Carissa Lee Talks About Navigating Barriers in the Australian Arts System in This Interview

Subscribe to The Curb podcast via RSS feed, Apple Podcasts, Spotify, iHeart Radio or Google Podcasts. Download the episode directly here.

Carissa Lee is a Noongar actor and writer whose work spans from critical analysis, to theatre, to the new ABC Kids series, Planet Lulin, where she plays Principal Cruz. Carissa’s critical work has appeared in publications like IndigenousX, and Witness Performance, where her writing examined culture and the arts through an Indigenous lens.

In the following interview, I asked Carissa about her journey into acting and how her writing has informed her work as an actor. I’m lucky with the array of people I get to interview and talk about their work with, but this chat with Carissa was a particularly enjoyable one given the way we discuss her writing and acting, while ultimately asking the question about what our national cultural identity really is. As we yarn about Carissa’s work, the conversation sways into talking about identity and the expectations to become a spokesperson for your community, especially as organisations, the arts community, and society as a whole pushes towards greater ‘diversity’ in their workplaces.

My concept of diversity is vastly different from the singular mindset that much of society has of diversity. I’m a disabled writer, and have been open about how I live with a disability in my workplace, but it’s important to note that my disability is non-visible, and as such, I can’t speak for the entirety of the disabled community when it comes to talking about what our lives are like. My life is vastly different from those who live with visible disabilities, yet, because I’m part of that community, I’m almost expected to talk on behalf of all disabled people. This is part of the conversation that arises, where we discuss touch on the societal expectations that come with that push towards diversity.

Elsewhere, Carissa talks about what having a supportive teacher meant to her growing up, the manner that regional accents are massaged out of actors during training, and the work of Andrew Bovell, in particular his play Holy Day, which played a major role in Carissa’s work as an actor. We also talk about the joy of a kids show like Planet Lulin, which is an absolute delight and sees actors like Lisa McCune dressing up in weird and wacky costumes and simply having the best time. It’s the kind of show I wish I had growing up.

I hope you enjoy this discussion with Carissa as much as I enjoyed running it. Read Carissa’s writing here: Nostalgia for a Better Future.

To find out more about Carissa’s work, follow her on Instagram @_carissalee or on Twitter @CarissaLeeG.

If you enjoy what we do here on The Curb, make sure to head over to where you can keep the site independent from as little as $1 a month.

Andrew F Peirce

Andrew is passionate about Australian cinema, Australian politics, Australian culture, and Australia in general. Found regularly talking online about Sweet Country, and reminding people to watch Young Adult.

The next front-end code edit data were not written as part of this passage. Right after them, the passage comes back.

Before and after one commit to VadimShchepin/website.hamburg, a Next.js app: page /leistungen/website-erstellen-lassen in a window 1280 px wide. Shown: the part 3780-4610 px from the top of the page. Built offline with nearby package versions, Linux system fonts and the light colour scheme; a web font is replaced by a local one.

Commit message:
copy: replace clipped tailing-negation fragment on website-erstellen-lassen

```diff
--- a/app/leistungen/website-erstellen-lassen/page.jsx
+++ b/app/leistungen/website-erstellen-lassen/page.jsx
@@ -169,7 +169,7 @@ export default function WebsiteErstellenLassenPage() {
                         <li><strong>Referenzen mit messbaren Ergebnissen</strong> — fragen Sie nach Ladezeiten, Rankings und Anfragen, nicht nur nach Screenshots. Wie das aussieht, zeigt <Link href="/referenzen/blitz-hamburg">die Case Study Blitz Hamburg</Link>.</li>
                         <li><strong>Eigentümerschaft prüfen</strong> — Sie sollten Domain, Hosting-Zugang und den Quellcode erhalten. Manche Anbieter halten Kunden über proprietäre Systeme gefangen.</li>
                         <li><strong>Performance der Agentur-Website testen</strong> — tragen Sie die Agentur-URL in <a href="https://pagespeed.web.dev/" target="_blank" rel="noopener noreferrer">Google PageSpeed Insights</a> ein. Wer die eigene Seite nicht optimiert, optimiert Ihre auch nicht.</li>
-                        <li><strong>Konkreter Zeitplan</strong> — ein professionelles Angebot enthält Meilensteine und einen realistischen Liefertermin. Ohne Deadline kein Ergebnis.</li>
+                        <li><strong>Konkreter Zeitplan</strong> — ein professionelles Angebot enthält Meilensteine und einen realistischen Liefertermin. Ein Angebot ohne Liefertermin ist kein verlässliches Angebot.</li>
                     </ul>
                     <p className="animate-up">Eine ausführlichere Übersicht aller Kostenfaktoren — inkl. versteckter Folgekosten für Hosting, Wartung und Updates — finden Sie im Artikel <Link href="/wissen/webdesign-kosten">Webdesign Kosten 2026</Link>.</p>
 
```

Liked it? Take a second to support The Curb on Patreon
Become a patron at Patreon!
More Stories
Equal The Contest - 'Shadow and Ball' Photo Credit: Mitch Nivalis
Equal the Contest Director Mitch Nivalis Talks About Rewriting the Rules to Make Football a Fairer Game for All